There was a time when Obamacare was draft legislation with the potential to reengineer a sixth of the national economy, there a sweeping policy vision for America. After the Massachusetts election of January 19, with Scott Brown (and truck) now in Washington, Democrats have been forced to reevaluate their position. This week, the White House has made clear that Obamacare is no longer about policy; it is a political prop.
Today, the President released his new proposal that seeks to soothe differences amongst Democrats, bridging the gap between the House and the Senate bills. Read the White House press releases and statements, and January 19 is spun as merely a bump in the legislative drive. How does the White House plan to get the legislation through Congress? By using reconciliation, thereby compensating for the one vote lost in the Senate.
But, of course, January 19 changed everything. It’s not just that the Democrats lost one vote in the Senate, and thus the filibuster-proof majority. They lost everything with regard to Obamacare: the momentum, their credibility, the ability to persuade moderate and vulnerable Democrats, and, yes, the filibuster-proof majority in the Senate.
In the days leading up to the health summit — slated for Thursday in Blair House — the White House will talk up the idea of pushing through its ambitious proposal with budget reconciliation. The problem for the White House, though, is not the Senate. It’s the House. As I noted last week, rumors suggest that as many as 100 House Democrats would vote against Obamacare.

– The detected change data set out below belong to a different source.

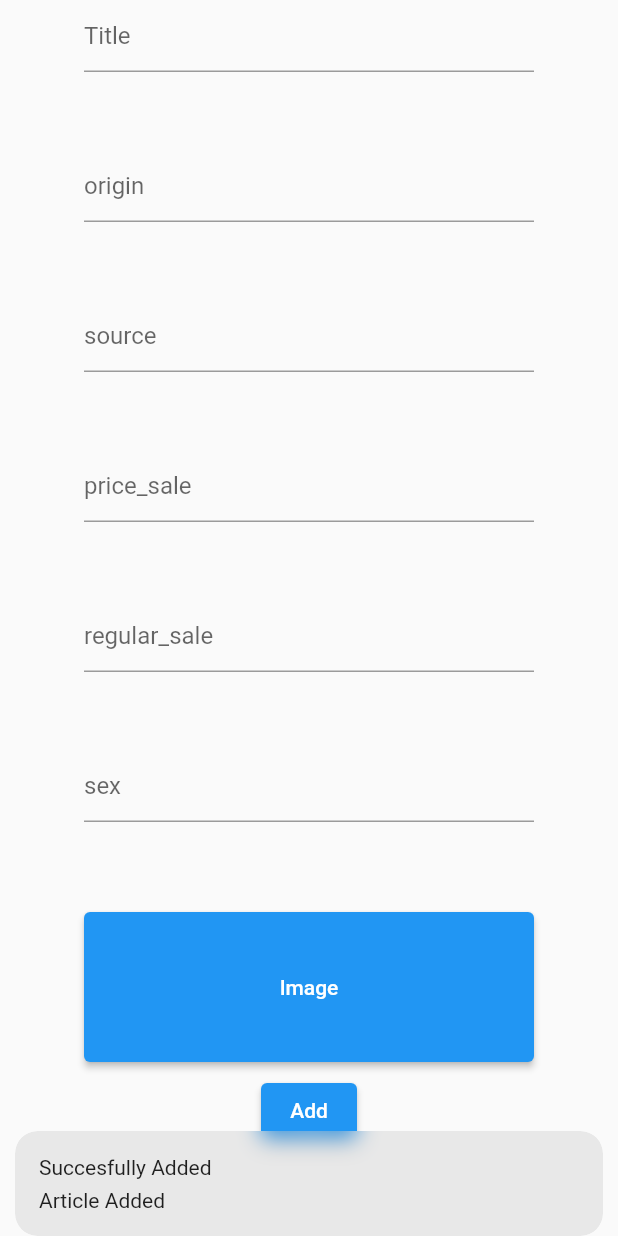
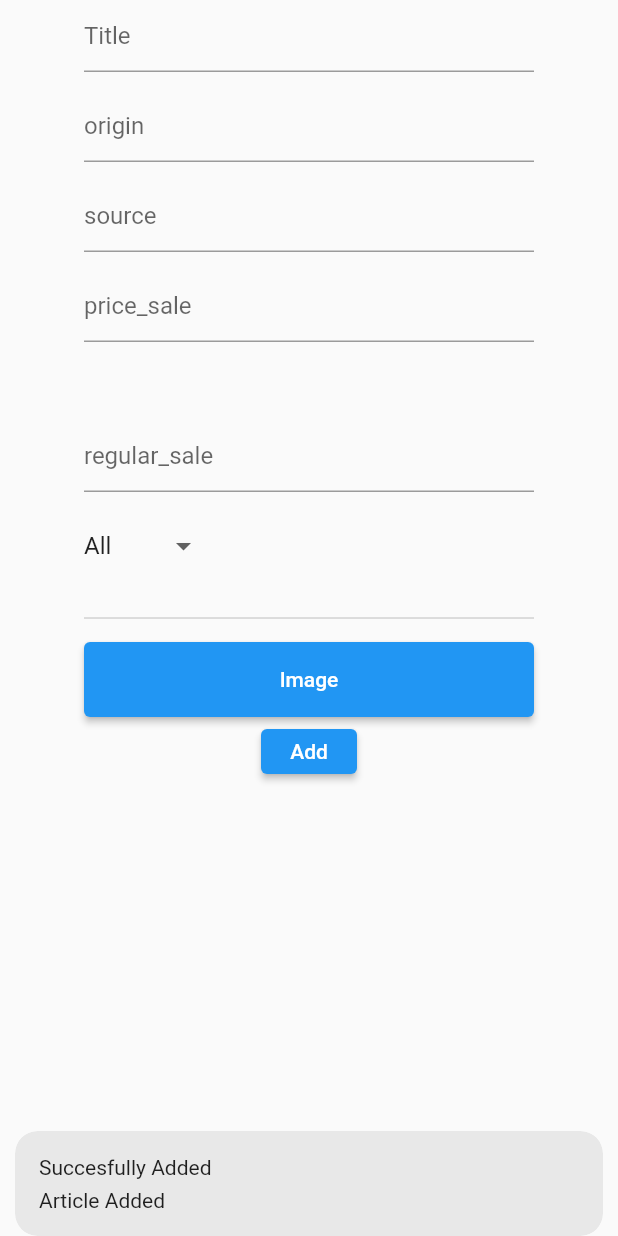
Before and after one commit to cavidanbagiri/PerfumeRussia, a Flutter app: the AdminPage screen opened by its route, after a tap on "Add", on a phone screen of 412 x 824 dp. Run offline on Flutter 3.47's test engine with Material 2 defaults, Android fonts, the phone set to English and light mode, and no system bars; our stand-ins replace carousel_slider, cloud_firestore, file_picker, firebase_core, firebase_storage, get and 2 more; missing offline and left inert: dart:html; accounts and stored records are empty.

Commit message:
Adding Dropdown in Admin Page

```diff
--- a/perfume/lib/controllers/admin_page_controller.dart
+++ b/perfume/lib/controllers/admin_page_controller.dart
@@ -8,6 +8,8 @@ import 'package:flutter/cupertino.dart';
 import 'package:get/get.dart';
 import 'package:perfume/services/each_item_service.dart';
 
+import '../widgets/gender_dropdown_btn.dart';
+
 class AdminPageController extends GetxController{
 
   //Creating storage for Firebase Storage
@@ -16,13 +18,20 @@ class AdminPageController extends GetxController{
   //Creating service instance
   final eachItemService = EachItemService();
 
+
+  List<String> items = ['All', 'Women', 'Man', 'Kids'];
+  final selected_item = 'All'.obs;
+  void setSelected(String item){
+    selected_item.value = item;
+  }
+
   var title;
   var origin;
   var source;
   var price_sale;
   var regular_price;
-  var sex;
-  // var image_url;
+
+  //File
   FilePickerResult? results;
 
   @override
@@ -34,12 +43,11 @@ class AdminPageController extends GetxController{
     source = TextEditingController();
     price_sale = TextEditingController();
     regular_price = TextEditingController();
-    sex = TextEditingController();
   }
 
   Future<void> addItemToCollection(String title, String origin, String source, String price_sale, String regular_price, String sex, FilePickerResult? res)async{
 
-    results = res;
+    // await results = res;
 
     if(results == null){
       print('result is null');
@@ -51,11 +59,14 @@ class AdminPageController extends GetxController{
       //Adding new doc to collection and get id
       String get_current_id = await eachItemService.addDocument(title, origin, source, price_sale, regular_price, sex);
       //add current doc image and add storage data
-      TaskSnapshot taskSnapshot = await storage.ref('files/$get_current_id').putData(bytes!, SettableMetadata(contentType: 'image/jpg'));
-      //Taking Image Download Url From Future<String> and cast to String;
-      final String downloadUrl = await taskSnapshot.ref.getDownloadURL();
-      //Get This String and Update The IMage
-      await eachItemService.updateAndAddImageId( get_current_id ,downloadUrl);
+      print('firstly get current id is ${get_current_id} and url is');
+
+       TaskSnapshot taskSnapshot = await storage.ref('files/$get_current_id').putData(bytes!, SettableMetadata(contentType: 'image/jpg'));
+       //Taking Image Download Url From Future<String> and cast to String;
+       final String downloadUrl = await taskSnapshot.ref.getDownloadURL();
+       //Get This String and Update The IMage
+       print('get current id is ${get_current_id} and url is ${downloadUrl}');
+       await eachItemService.updateAndAddImageId( get_current_id ,downloadUrl);
 
     }catch(e){
       print('Error Happen adminpage controlller inside off additem collection function ${e.toString()}');
@@ -65,11 +76,11 @@ class AdminPageController extends GetxController{
 
   Future<void> addImage()async{
 
-    final res = await FilePicker.platform.pickFiles(
+    results = await FilePicker.platform.pickFiles(
       allowMultiple: false,
     );
 
-    results = res;
+    // await results = res;
 
   }
 
--- a/perfume/lib/screens/desktop/admin_page.dart
+++ b/perfume/lib/screens/desktop/admin_page.dart
@@ -1,28 +1,23 @@
-
-
-import 'dart:io';
-
 import 'package:flutter/material.dart';
 import 'package:get/get.dart';
-import 'package:image_picker_web/image_picker_web.dart';
 import 'package:perfume/controllers/admin_page_controller.dart';
-
-
+import 'package:perfume/widgets/gender_dropdown_btn.dart';
 
 class AdminPage extends GetView<AdminPageController> {
   AdminPage({Key? key}) : super(key: key);
+
 
   @override
   Widget build(BuildContext context) {
     return Scaffold(
       body: Container(
-        height: 1000,
+        //height: 1500,
         width: MediaQuery.of(context).size.width * 1,
         child: Column(
           children: [
             Container(
               width: 300,
-              height: 100,
+              height: 60,
               child: TextField(
                 decoration: InputDecoration(hintText: 'Title'),
                 controller: controller.title,
@@ -30,7 +25,7 @@ class AdminPage extends GetView<AdminPageController> {
             ),
             Container(
               width: 300,
-              height: 100,
+              height: 60,
               child: TextField(
                 decoration: InputDecoration(hintText: 'origin'),
                 controller: controller.origin,
@@ -38,7 +33,7 @@ class AdminPage extends GetView<AdminPageController> {
             ),
             Container(
               width: 300,
-              height: 100,
+              height: 60,
               child: TextField(
                 decoration: InputDecoration(hintText: 'source'),
                 controller: controller.source,
@@ -54,7 +49,7 @@ class AdminPage extends GetView<AdminPageController> {
             ),
             Container(
               width: 300,
-              height: 100,
+              height: 60,
               child: TextField(
                 decoration: InputDecoration(hintText: 'regular_sale'),
                 controller: controller.regular_price,
@@ -62,23 +57,35 @@ class AdminPage extends GetView<AdminPageController> {
             ),
             Container(
               width: 300,
-              height: 100,
-              child: TextField(
-                decoration: InputDecoration(hintText: 'sex'),
-                controller: controller.sex,
-              ),
+              height: 80,
+              child: Obx(() {
+                return DropdownButton(
+                  onChanged: (item) {
+                    controller.selected_item(item as String);
+                  },
+                  value: controller.selected_item.value,
+                  items: controller.items
+                      .map((item) => DropdownMenuItem(
+                            child: Text(item),
+                            value: item,
+                          ))
+                      .toList(),
+                );
+              }),
             ),
             Container(
                 margin: EdgeInsets.all(8),
                 width: 300,
-                height: 100,
+                height: 50,
                 child: ElevatedButton(
                   onPressed: () {
                     controller.addImage();
                   },
                   child: Text('Image'),
                 )),
-            ElevatedButton(
+            Container(
+              height: 30,
+              child: ElevatedButton(
                 onPressed: () {
                   controller.addItemToCollection(
                       controller.title.text,
@@ -86,11 +93,11 @@ class AdminPage extends GetView<AdminPageController> {
                       controller.source.text,
                       controller.price_sale.text,
                       controller.regular_price.text,
-                    controller.sex.text,
-                    controller.results
-                );
+                      controller.selected_item.value,
+                      controller.results);
                 },
                 child: Text('Add'),
+              ),
             ),
           ],
         ),
--- a/perfume/lib/screens/desktop/perfumes_page.dart
+++ b/perfume/lib/screens/desktop/perfumes_page.dart
@@ -115,10 +115,6 @@ class PerfumesPage extends GetView<PerfumesController> {
                                   ),
                                 ),
                                 // height: 100,
-                              ),
-                              //Temp Container
-                              Container(
-                                child: Text('${data?[0].id}'),
                               ),
                               //Grid Section Fields
                               GridView.builder(
--- a/perfume/lib/services/each_item_service.dart
+++ b/perfume/lib/services/each_item_service.dart
@@ -45,7 +45,6 @@ class EachItemService{
           snackPosition: SnackPosition.BOTTOM,
           titleText: Text('Succesfully Added'),
           messageText: Text('Article Added'));
-      print('doc ref is : ${doc_ref.id}');
       return doc_ref.id.toString();
     }
     catch(e){
```
Also changed, not shown: perfume/lib/widgets/gender_dropdown_btn.dart (added, +28 -0 lines). Lines whose indentation alone changed are shown as unchanged.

Let’s remember that last November the House bill passed by the barest of majorities: just five votes, one of which was cast by a Republican (who seems unlikely to vote for Obamacare a second time around).
Now, polls consistently show Americans disapprove of Obamacare, Democrats are in a polling freefall, and Republicans are poised to make major gains in November; the Democrats in the House don’t have the votes.
Why is it then that the White House is talking up reconciliation and a new (or not so new) proposal? The answer has nothing to do with the hope of a Rose Garden signing ceremony, but the hope of holding on to what they really have: Senate seats in blue states like Washington, Illinois, Nevada, and California. Attempting to shore up his liberal base, the President is making one last public effort to push through his liberal legislation.
White House officials insist that Obamacare is very much alive. Their actions suggest otherwise. Obamacare flatlined on January 19. This week, the White House is hosting a bipartisan memorial service.